When applicable, authors are encouraged to include the code used in their analysis as supplementary materials in order to ensure transparency, reproducibility, and accessibility. Ideally, the code and data used should be made available in appropriate repositories such as Zenodo or GitHub, where it can be openly accessed, reviewed, and reused by other researchers with adequate referencing.  

Cover Letter

For Original Research, Review, and Project Articles, authors are required to provide a one-page cover letter along with their submission, briefly outlining the significance of the research, its novelty, and its relevance to the journal's readership. 

For Commentary papers and Letters to the Editor, authors must explain their motivations and clarify their relevance to the journal's readership. 

In all cases, the cover letter must include a clear mention stating that all authors have read the submitted manuscript and agree with its contents. The cover letter should not exceed 1 page.

Formatting Requirements

All manuscript submissions must use the corresponding template, provided in the links below. In the template, authors will find detailed instructions for all sections, including word limits and formatting guidelines for figures, tables and bibliographic references. 

Word template for Original Research articles 

Word template for Literature Review articles  

Word template for Commentary articles 

Word template for Project articles

Authorship Criteria

To be included in the list of authors, one must have significantly contributed to one or more of these the following responsibilities/roles: 

  • Conceptualization: Formulating the research question, hypothesis, and study design. 
  • Data Collection: Gathering data through experiments, surveys, fieldwork, or other methods. 
  • Data Analysis: Analyzing data using statistical, computational, or qualitative methods.  
  • Software development: Developing or programming software, or designing computational models used in the research. 
  • Validation: Conducting experiments or analyses to validate the results. 
  • Data Curation: Managing and maintaining the data, including data processing and ensuring data integrity.
  • Writing - Original Draft: Writing the initial draft of the manuscript. 
  • Writing - Review & Editing: Reviewing and editing the manuscript to improve content, clarity, and readability. 
  • Scientific Supervision: Overseeing the research project and ensuring all aspects of the study are properly conducted.

Please note that securing financial support and/or materials for the research, alone, are not considered valid criteria to be an author.

Changes of authorship 

Under certain conditions, it is possible to make corrections to the author's name(s). For this, please refer to our policy on correcting, updating, retracting, or deleting an article after publication. 

Article Withdrawal

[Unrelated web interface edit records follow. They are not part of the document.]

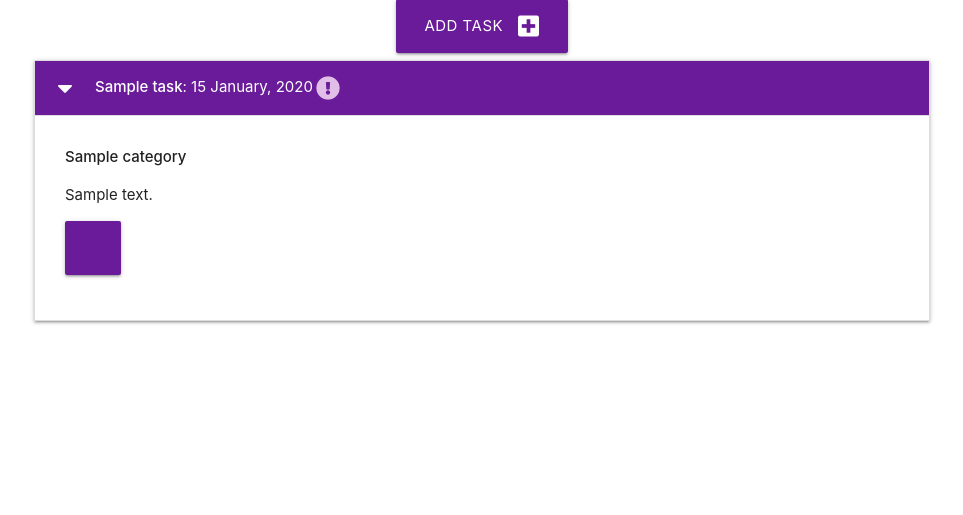
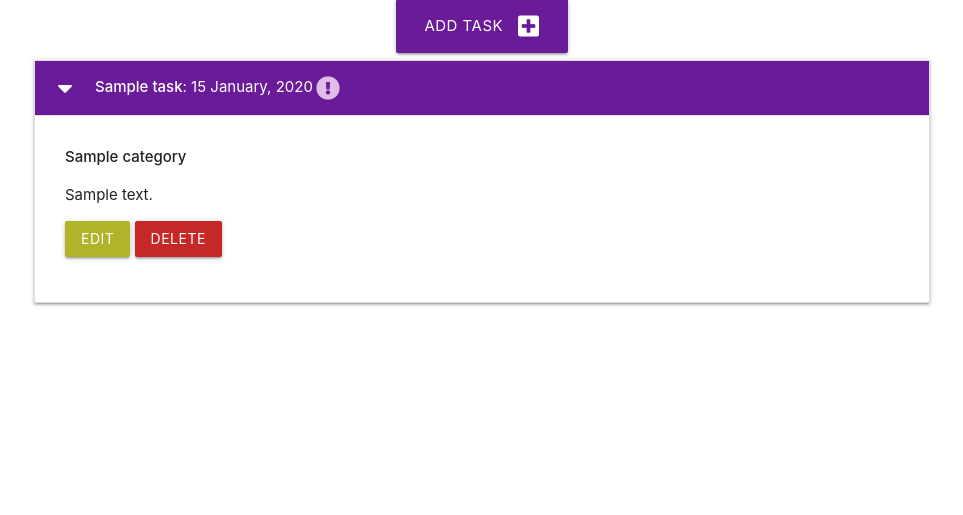
Before and after one commit to boatesj/task-manager, a Flask app: page / in a window 1280 px wide, after a click that opens the changed part. Shown: the part 180-695 px from the top of the page, without its empty margins (158-1121 px from the left). Run offline with Flask 3, Linux system fonts and the light colour scheme; tables that the repository leaves empty hold one stand-in row (values such as "Sample post").

Commit message:
Created a delete task button which sends http post request to the database to delete the  specified task

```diff
--- a/taskmanager/routes.py
+++ b/taskmanager/routes.py
@@ -72,3 +72,11 @@ def edit_task(task_id):
             task.category_id = request.form.get("category_id")
             db.session.commit()
     return render_template("edit_task.html", task=task, categories=categories)
+
+
+@app.route("/delete_task/<int:task_id>")
+def delete_task(task_id):
+    task = Task.query.get_or_404(task_id)
+    db.session.delete(task)
+    db.session.commit()
+    return redirect(url_for("home"))
--- a/taskmanager/templates/tasks.html
+++ b/taskmanager/templates/tasks.html
@@ -26,7 +26,8 @@
         <strong>{{ task.category }}</strong>
         <p>{{ task.task_description }}</p>
         <p>
-            <a href="{{ url_for('edit_task', task_id=task.id) }}" class="btn-large purple darken-3"></a>
+            <a href="{{ url_for('edit_task', task_id=task.id) }}" class="btn lime darken-2">Edit</a>
+            <a href="{{ url_for('delete_task', task_id=task.id)}}" class="btn red darken-3">Delete</a>
         </p>
       </div>
     </li>
```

If an article is found to be in breach of our ethical principles, it will be automatically retracted. For more information, please refer to our policy on correcting, updating, retracting, or deleting an article after publication.

Article Processing Charges

The African Cities Journal does not charge article publication fees, thus fulfilling its mission to promote young researchers and open science.

Language

Authors may submit manuscripts written in English or French, according to their preference. As explained previously, all submissions must include an abstract written in both languages (English and French, see details in the “Abstract and Keywords” subsection) 

All submissions must meet the following requirements:

  • The submission meets the requirements outlined in the Author Guidelines.
  • The submission follows the formatting requirements set out in the Author Guidelines, using the template provided (Word file) for the type of article submitted.
  • The submission has not been previously published, nor is it before another journal for consideration.
  • All references have been checked for accuracy and completeness.
  • All tables and figures have been numbered and labeled.
  • Permission has been obtained to publish all photos, datasets and other material provided with this submission.